Can Lifting Weights Help Control Your Weight?
Laura Del Guerra, RD, CDE, Take Control Health Coach
A recent study suggests a strong correlation between lifting weights a few times a week and weight control. The study looked into the relationship between lifting weights and waist measurement. The records of almost 12,000 mostly middle-aged participants were pulled from a previous study done between 1987 – 2005. In addition to the typical measurements of health and fitness, participants filled out a questionnaire which among other items, asked if they engaged in muscle-strengthening exercises and if they did – how often and for how long each week.

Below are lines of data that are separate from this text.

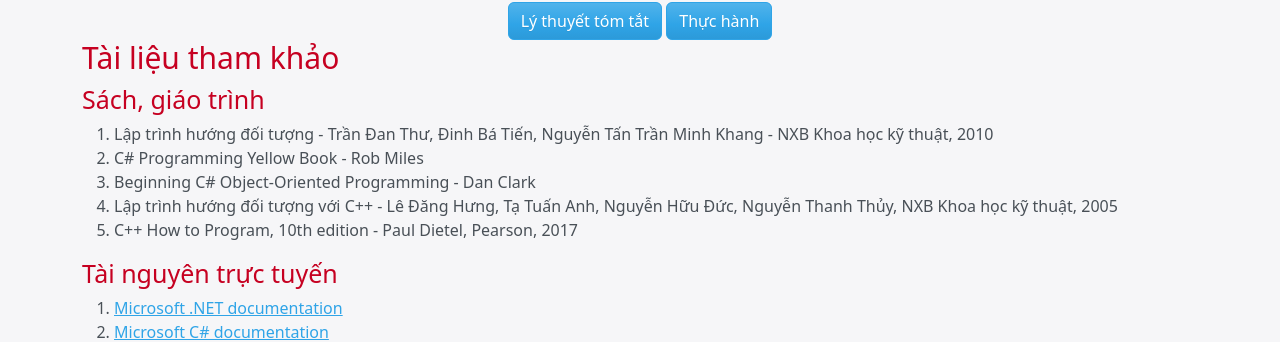
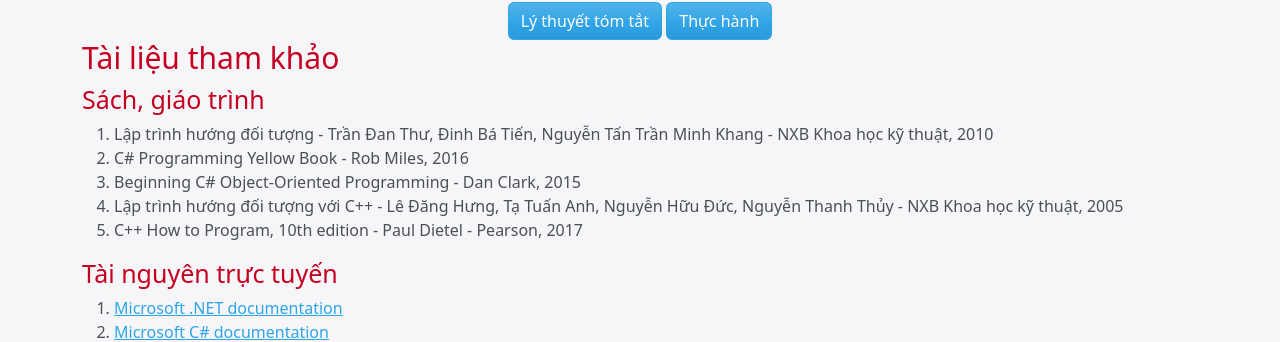
Before and after one commit to nd-hung/python-programming, an MkDocs documentation site: the page built from docs/README.md, in a window 1280 px wide and 1166 px high. Shown: the part 647-989 px from the top of the window. Built offline with MkDocs 1.6.1, drawn with Linux system fonts in a browser that asks for light colours; nearby versions of some CDN libraries; old or Windows-style settings are respelled for this version of MkDocs.

Commit message:
Updated refs

```diff
--- a/docs/README.md
+++ b/docs/README.md
@@ -32,10 +32,10 @@ Các chủ đề chính:
 
 <ol>
     <li>Lập trình hướng đối tượng - Trần Đan Thư, Đinh Bá Tiến, Nguyễn Tấn Trần Minh Khang - NXB Khoa học kỹ thuật, 2010</li>
-    <li>C# Programming Yellow Book - Rob Miles</li>
-    <li>Beginning C# Object-Oriented Programming - Dan Clark</li>
-    <li>Lập trình hướng đối tượng với C++ - Lê Đăng Hưng, Tạ Tuấn Anh, Nguyễn Hữu Đức, Nguyễn Thanh Thủy, NXB Khoa học kỹ thuật, 2005</li>
-    <li>C++ How to Program, 10th edition - Paul Dietel, Pearson, 2017</li>
+    <li>C# Programming Yellow Book - Rob Miles, 2016</li>
+    <li>Beginning C# Object-Oriented Programming - Dan Clark, 2015</li>
+    <li>Lập trình hướng đối tượng với C++ - Lê Đăng Hưng, Tạ Tuấn Anh, Nguyễn Hữu Đức, Nguyễn Thanh Thủy - NXB Khoa học kỹ thuật, 2005</li>
+    <li>C++ How to Program, 10th edition - Paul Dietel - Pearson, 2017</li>
 </ol>
 
 ### Tài nguyên trực tuyến
```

As researchers combed through the data, they found that about 19% of study participants became obese during the course of the study. However, regular weight lifting changed this outcome and lowered the risk of a participant developing obesity. Participants who lifted weights a few times a week for a weekly total of 1-2 hours were about 20% less likely to become obese based on BMI measurement and 30% less likely to become obese based on waist circumference or body fat percentage. What’s more, the results did not change when factors like age, sex, smoking, general health, and aerobic exercise were controlled.
This is an exciting study because we know that many different factors are associated with successful weight loss. And now we can more confidently add weight lifting to the list. Further, this study suggests that you can get a lot of benefit from even a small amount of weight lifting.
Finally, this is one of the first studies that has specifically looked at weight lifting as a piece of the weight loss or weight control puzzle. It has long been known that weight lifting helps with mobility, strengthening of bones and joints, building muscle mass and more. While this study does not tell us how weight lifting influences body weight, we do know that lifting weights builds and maintains muscle mass; and that muscle burns more calories than fat. And this may be why the decrease in obesity was observed.
The bottom line: exercise is an important part of our overall health and wellness. Adding a bit of weight lifting either before or after your usual daily activity will likely help over time with weight control. You can use your body weight as resistance, traditional weights or exercise bands either at home, outside, or in the gym. One to two hours a week of weight lifting is equal to 20-30 minutes-3 times a week (total body exercises) OR 12 to 24 minutes 5 times a week (various muscle groups each day).
Here are a few suggestions to get you started:
Here are some are primary movements with video tutorials on proper form:
• Pulling movements (rows and pull-ups)